YOUR GOAL:
What is needed is an exact copy of all the entries.

THE DATA:
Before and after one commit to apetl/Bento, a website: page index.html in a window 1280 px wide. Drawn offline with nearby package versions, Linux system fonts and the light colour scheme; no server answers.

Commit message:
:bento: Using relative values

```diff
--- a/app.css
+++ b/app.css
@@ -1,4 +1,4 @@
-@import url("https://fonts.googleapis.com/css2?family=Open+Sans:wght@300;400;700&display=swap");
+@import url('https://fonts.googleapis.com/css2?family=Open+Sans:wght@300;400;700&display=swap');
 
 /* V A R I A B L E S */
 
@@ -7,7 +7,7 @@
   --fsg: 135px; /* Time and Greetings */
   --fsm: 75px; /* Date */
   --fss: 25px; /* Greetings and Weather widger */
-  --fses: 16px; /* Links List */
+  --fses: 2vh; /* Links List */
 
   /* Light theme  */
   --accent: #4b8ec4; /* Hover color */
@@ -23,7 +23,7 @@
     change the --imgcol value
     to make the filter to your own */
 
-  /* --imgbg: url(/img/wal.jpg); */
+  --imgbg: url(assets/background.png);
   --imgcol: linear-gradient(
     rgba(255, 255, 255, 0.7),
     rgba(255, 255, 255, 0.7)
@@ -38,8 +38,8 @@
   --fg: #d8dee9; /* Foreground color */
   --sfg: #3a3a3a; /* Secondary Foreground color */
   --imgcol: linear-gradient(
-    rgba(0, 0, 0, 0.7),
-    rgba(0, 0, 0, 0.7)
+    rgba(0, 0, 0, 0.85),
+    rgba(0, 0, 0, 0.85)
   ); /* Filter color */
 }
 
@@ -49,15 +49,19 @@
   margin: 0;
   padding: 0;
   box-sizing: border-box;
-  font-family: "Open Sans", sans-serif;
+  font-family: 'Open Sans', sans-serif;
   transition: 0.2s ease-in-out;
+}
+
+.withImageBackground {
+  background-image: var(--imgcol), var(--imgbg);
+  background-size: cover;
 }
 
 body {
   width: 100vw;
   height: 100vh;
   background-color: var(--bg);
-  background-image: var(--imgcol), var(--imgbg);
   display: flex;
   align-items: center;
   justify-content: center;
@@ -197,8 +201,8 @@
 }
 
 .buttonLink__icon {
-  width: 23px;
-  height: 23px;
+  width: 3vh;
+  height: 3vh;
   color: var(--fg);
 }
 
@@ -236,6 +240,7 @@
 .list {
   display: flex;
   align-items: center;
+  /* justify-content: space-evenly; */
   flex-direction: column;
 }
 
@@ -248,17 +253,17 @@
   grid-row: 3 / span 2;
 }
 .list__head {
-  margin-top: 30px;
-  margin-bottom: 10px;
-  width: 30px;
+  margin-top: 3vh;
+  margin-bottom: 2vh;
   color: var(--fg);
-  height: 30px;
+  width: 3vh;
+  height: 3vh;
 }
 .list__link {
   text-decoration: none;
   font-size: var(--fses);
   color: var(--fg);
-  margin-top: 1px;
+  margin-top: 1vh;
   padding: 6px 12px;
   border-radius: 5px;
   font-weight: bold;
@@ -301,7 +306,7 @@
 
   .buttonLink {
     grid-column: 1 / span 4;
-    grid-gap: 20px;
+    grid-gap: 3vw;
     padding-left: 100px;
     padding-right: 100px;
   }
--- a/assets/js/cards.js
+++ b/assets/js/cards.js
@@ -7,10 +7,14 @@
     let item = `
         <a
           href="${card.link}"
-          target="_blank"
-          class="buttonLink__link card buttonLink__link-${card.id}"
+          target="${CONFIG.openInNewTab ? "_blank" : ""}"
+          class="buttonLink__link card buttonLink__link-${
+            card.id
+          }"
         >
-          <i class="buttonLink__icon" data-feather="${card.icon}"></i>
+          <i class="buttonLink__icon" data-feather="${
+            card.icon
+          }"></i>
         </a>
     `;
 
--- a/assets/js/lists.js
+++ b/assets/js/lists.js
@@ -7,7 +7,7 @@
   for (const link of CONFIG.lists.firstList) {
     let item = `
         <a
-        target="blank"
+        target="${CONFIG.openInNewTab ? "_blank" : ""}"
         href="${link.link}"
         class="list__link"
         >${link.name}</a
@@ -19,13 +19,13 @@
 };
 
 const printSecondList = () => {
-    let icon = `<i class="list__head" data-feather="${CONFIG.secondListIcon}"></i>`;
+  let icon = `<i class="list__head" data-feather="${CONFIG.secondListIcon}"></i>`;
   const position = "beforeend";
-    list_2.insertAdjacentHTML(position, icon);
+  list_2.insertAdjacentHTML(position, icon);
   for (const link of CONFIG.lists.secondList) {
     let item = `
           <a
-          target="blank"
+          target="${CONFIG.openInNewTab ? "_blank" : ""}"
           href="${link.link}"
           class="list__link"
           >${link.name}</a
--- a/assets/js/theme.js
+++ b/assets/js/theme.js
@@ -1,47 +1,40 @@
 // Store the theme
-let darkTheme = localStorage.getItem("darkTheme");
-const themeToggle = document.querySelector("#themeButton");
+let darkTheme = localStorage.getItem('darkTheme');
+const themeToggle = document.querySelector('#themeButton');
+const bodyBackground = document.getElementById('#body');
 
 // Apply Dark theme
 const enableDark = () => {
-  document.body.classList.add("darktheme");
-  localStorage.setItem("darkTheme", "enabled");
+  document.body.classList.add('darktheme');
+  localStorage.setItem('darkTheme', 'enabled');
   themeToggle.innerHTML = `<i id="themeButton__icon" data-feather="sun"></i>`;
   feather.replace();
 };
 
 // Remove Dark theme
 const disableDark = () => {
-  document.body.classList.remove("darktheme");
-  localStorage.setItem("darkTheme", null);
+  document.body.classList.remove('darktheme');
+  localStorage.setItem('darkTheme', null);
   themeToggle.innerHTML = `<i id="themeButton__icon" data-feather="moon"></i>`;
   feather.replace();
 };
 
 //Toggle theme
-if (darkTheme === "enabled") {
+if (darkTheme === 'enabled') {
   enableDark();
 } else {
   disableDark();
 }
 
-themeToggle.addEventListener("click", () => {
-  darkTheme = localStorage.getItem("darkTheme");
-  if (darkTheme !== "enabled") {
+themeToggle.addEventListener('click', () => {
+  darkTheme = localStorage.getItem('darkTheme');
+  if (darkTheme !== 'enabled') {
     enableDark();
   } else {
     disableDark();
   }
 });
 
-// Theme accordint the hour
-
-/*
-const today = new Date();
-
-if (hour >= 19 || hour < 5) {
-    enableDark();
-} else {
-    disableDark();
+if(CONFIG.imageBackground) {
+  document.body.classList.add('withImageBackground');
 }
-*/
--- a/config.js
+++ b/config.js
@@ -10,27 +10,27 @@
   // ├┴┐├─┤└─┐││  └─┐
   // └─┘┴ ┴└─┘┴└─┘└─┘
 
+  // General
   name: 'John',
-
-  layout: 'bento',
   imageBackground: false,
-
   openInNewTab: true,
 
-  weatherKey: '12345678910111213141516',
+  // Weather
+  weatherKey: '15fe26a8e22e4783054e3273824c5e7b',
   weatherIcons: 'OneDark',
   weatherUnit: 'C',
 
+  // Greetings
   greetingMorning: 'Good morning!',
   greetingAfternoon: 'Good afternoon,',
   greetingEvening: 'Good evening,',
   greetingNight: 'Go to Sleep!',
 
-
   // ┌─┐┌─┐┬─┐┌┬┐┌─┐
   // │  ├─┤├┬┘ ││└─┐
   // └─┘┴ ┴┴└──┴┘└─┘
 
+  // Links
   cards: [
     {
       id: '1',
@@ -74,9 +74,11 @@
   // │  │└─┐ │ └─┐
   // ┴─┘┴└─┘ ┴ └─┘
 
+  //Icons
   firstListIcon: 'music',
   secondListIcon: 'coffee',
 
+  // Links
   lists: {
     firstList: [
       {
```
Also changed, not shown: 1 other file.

ANSWER BELOW:
Before and after one commit to apetl/Bento, a website: page index.html in a window 1280 px wide. Drawn offline with nearby package versions, Linux system fonts and the light colour scheme; no server answers.

Commit message:
:bento: Using relative values

```diff
--- a/app.css
+++ b/app.css
@@ -1,4 +1,4 @@
-@import url("https://fonts.googleapis.com/css2?family=Open+Sans:wght@300;400;700&display=swap");
+@import url('https://fonts.googleapis.com/css2?family=Open+Sans:wght@300;400;700&display=swap');
 
 /* V A R I A B L E S */
 
@@ -7,7 +7,7 @@
   --fsg: 135px; /* Time and Greetings */
   --fsm: 75px; /* Date */
   --fss: 25px; /* Greetings and Weather widger */
-  --fses: 16px; /* Links List */
+  --fses: 2vh; /* Links List */
 
   /* Light theme  */
   --accent: #4b8ec4; /* Hover color */
@@ -23,7 +23,7 @@
     change the --imgcol value
     to make the filter to your own */
 
-  /* --imgbg: url(/img/wal.jpg); */
+  --imgbg: url(assets/background.png);
   --imgcol: linear-gradient(
     rgba(255, 255, 255, 0.7),
     rgba(255, 255, 255, 0.7)
@@ -38,8 +38,8 @@
   --fg: #d8dee9; /* Foreground color */
   --sfg: #3a3a3a; /* Secondary Foreground color */
   --imgcol: linear-gradient(
-    rgba(0, 0, 0, 0.7),
-    rgba(0, 0, 0, 0.7)
+    rgba(0, 0, 0, 0.85),
+    rgba(0, 0, 0, 0.85)
   ); /* Filter color */
 }
 
@@ -49,15 +49,19 @@
   margin: 0;
   padding: 0;
   box-sizing: border-box;
-  font-family: "Open Sans", sans-serif;
+  font-family: 'Open Sans', sans-serif;
   transition: 0.2s ease-in-out;
+}
+
+.withImageBackground {
+  background-image: var(--imgcol), var(--imgbg);
+  background-size: cover;
 }
 
 body {
   width: 100vw;
   height: 100vh;
   background-color: var(--bg);
-  background-image: var(--imgcol), var(--imgbg);
   display: flex;
   align-items: center;
   justify-content: center;
@@ -197,8 +201,8 @@
 }
 
 .buttonLink__icon {
-  width: 23px;
-  height: 23px;
+  width: 3vh;
+  height: 3vh;
   color: var(--fg);
 }
 
@@ -236,6 +240,7 @@
 .list {
   display: flex;
   align-items: center;
+  /* justify-content: space-evenly; */
   flex-direction: column;
 }
 
@@ -248,17 +253,17 @@
   grid-row: 3 / span 2;
 }
 .list__head {
-  margin-top: 30px;
-  margin-bottom: 10px;
-  width: 30px;
+  margin-top: 3vh;
+  margin-bottom: 2vh;
   color: var(--fg);
-  height: 30px;
+  width: 3vh;
+  height: 3vh;
 }
 .list__link {
   text-decoration: none;
   font-size: var(--fses);
   color: var(--fg);
-  margin-top: 1px;
+  margin-top: 1vh;
   padding: 6px 12px;
   border-radius: 5px;
   font-weight: bold;
@@ -301,7 +306,7 @@
 
   .buttonLink {
     grid-column: 1 / span 4;
-    grid-gap: 20px;
+    grid-gap: 3vw;
     padding-left: 100px;
     padding-right: 100px;
   }
--- a/assets/js/cards.js
+++ b/assets/js/cards.js
@@ -7,10 +7,14 @@
     let item = `
         <a
           href="${card.link}"
-          target="_blank"
-          class="buttonLink__link card buttonLink__link-${card.id}"
+          target="${CONFIG.openInNewTab ? "_blank" : ""}"
+          class="buttonLink__link card buttonLink__link-${
+            card.id
+          }"
         >
-          <i class="buttonLink__icon" data-feather="${card.icon}"></i>
+          <i class="buttonLink__icon" data-feather="${
+            card.icon
+          }"></i>
         </a>
     `;
 
--- a/assets/js/lists.js
+++ b/assets/js/lists.js
@@ -7,7 +7,7 @@
   for (const link of CONFIG.lists.firstList) {
     let item = `
         <a
-        target="blank"
+        target="${CONFIG.openInNewTab ? "_blank" : ""}"
         href="${link.link}"
         class="list__link"
         >${link.name}</a
@@ -19,13 +19,13 @@
 };
 
 const printSecondList = () => {
-    let icon = `<i class="list__head" data-feather="${CONFIG.secondListIcon}"></i>`;
+  let icon = `<i class="list__head" data-feather="${CONFIG.secondListIcon}"></i>`;
   const position = "beforeend";
-    list_2.insertAdjacentHTML(position, icon);
+  list_2.insertAdjacentHTML(position, icon);
   for (const link of CONFIG.lists.secondList) {
     let item = `
           <a
-          target="blank"
+          target="${CONFIG.openInNewTab ? "_blank" : ""}"
           href="${link.link}"
           class="list__link"
           >${link.name}</a
--- a/assets/js/theme.js
+++ b/assets/js/theme.js
@@ -1,47 +1,40 @@
 // Store the theme
-let darkTheme = localStorage.getItem("darkTheme");
-const themeToggle = document.querySelector("#themeButton");
+let darkTheme = localStorage.getItem('darkTheme');
+const themeToggle = document.querySelector('#themeButton');
+const bodyBackground = document.getElementById('#body');
 
 // Apply Dark theme
 const enableDark = () => {
-  document.body.classList.add("darktheme");
-  localStorage.setItem("darkTheme", "enabled");
+  document.body.classList.add('darktheme');
+  localStorage.setItem('darkTheme', 'enabled');
   themeToggle.innerHTML = `<i id="themeButton__icon" data-feather="sun"></i>`;
   feather.replace();
 };
 
 // Remove Dark theme
 const disableDark = () => {
-  document.body.classList.remove("darktheme");
-  localStorage.setItem("darkTheme", null);
+  document.body.classList.remove('darktheme');
+  localStorage.setItem('darkTheme', null);
   themeToggle.innerHTML = `<i id="themeButton__icon" data-feather="moon"></i>`;
   feather.replace();
 };
 
 //Toggle theme
-if (darkTheme === "enabled") {
+if (darkTheme === 'enabled') {
   enableDark();
 } else {
   disableDark();
 }
 
-themeToggle.addEventListener("click", () => {
-  darkTheme = localStorage.getItem("darkTheme");
-  if (darkTheme !== "enabled") {
+themeToggle.addEventListener('click', () => {
+  darkTheme = localStorage.getItem('darkTheme');
+  if (darkTheme !== 'enabled') {
     enableDark();
   } else {
     disableDark();
   }
 });
 
-// Theme accordint the hour
-
-/*
-const today = new Date();
-
-if (hour >= 19 || hour < 5) {
-    enableDark();
-} else {
-    disableDark();
+if(CONFIG.imageBackground) {
+  document.body.classList.add('withImageBackground');
 }
-*/
--- a/config.js
+++ b/config.js
@@ -10,27 +10,27 @@
   // ├┴┐├─┤└─┐││  └─┐
   // └─┘┴ ┴└─┘┴└─┘└─┘
 
+  // General
   name: 'John',
-
-  layout: 'bento',
   imageBackground: false,
-
   openInNewTab: true,
 
-  weatherKey: '12345678910111213141516',
+  // Weather
+  weatherKey: '15fe26a8e22e4783054e3273824c5e7b',
   weatherIcons: 'OneDark',
   weatherUnit: 'C',
 
+  // Greetings
   greetingMorning: 'Good morning!',
   greetingAfternoon: 'Good afternoon,',
   greetingEvening: 'Good evening,',
   greetingNight: 'Go to Sleep!',
 
-
   // ┌─┐┌─┐┬─┐┌┬┐┌─┐
   // │  ├─┤├┬┘ ││└─┐
   // └─┘┴ ┴┴└──┴┘└─┘
 
+  // Links
   cards: [
     {
       id: '1',
@@ -74,9 +74,11 @@
   // │  │└─┐ │ └─┐
   // ┴─┘┴└─┘ ┴ └─┘
 
+  //Icons
   firstListIcon: 'music',
   secondListIcon: 'coffee',
 
+  // Links
   lists: {
     firstList: [
       {
```
Also changed, not shown: 1 other file.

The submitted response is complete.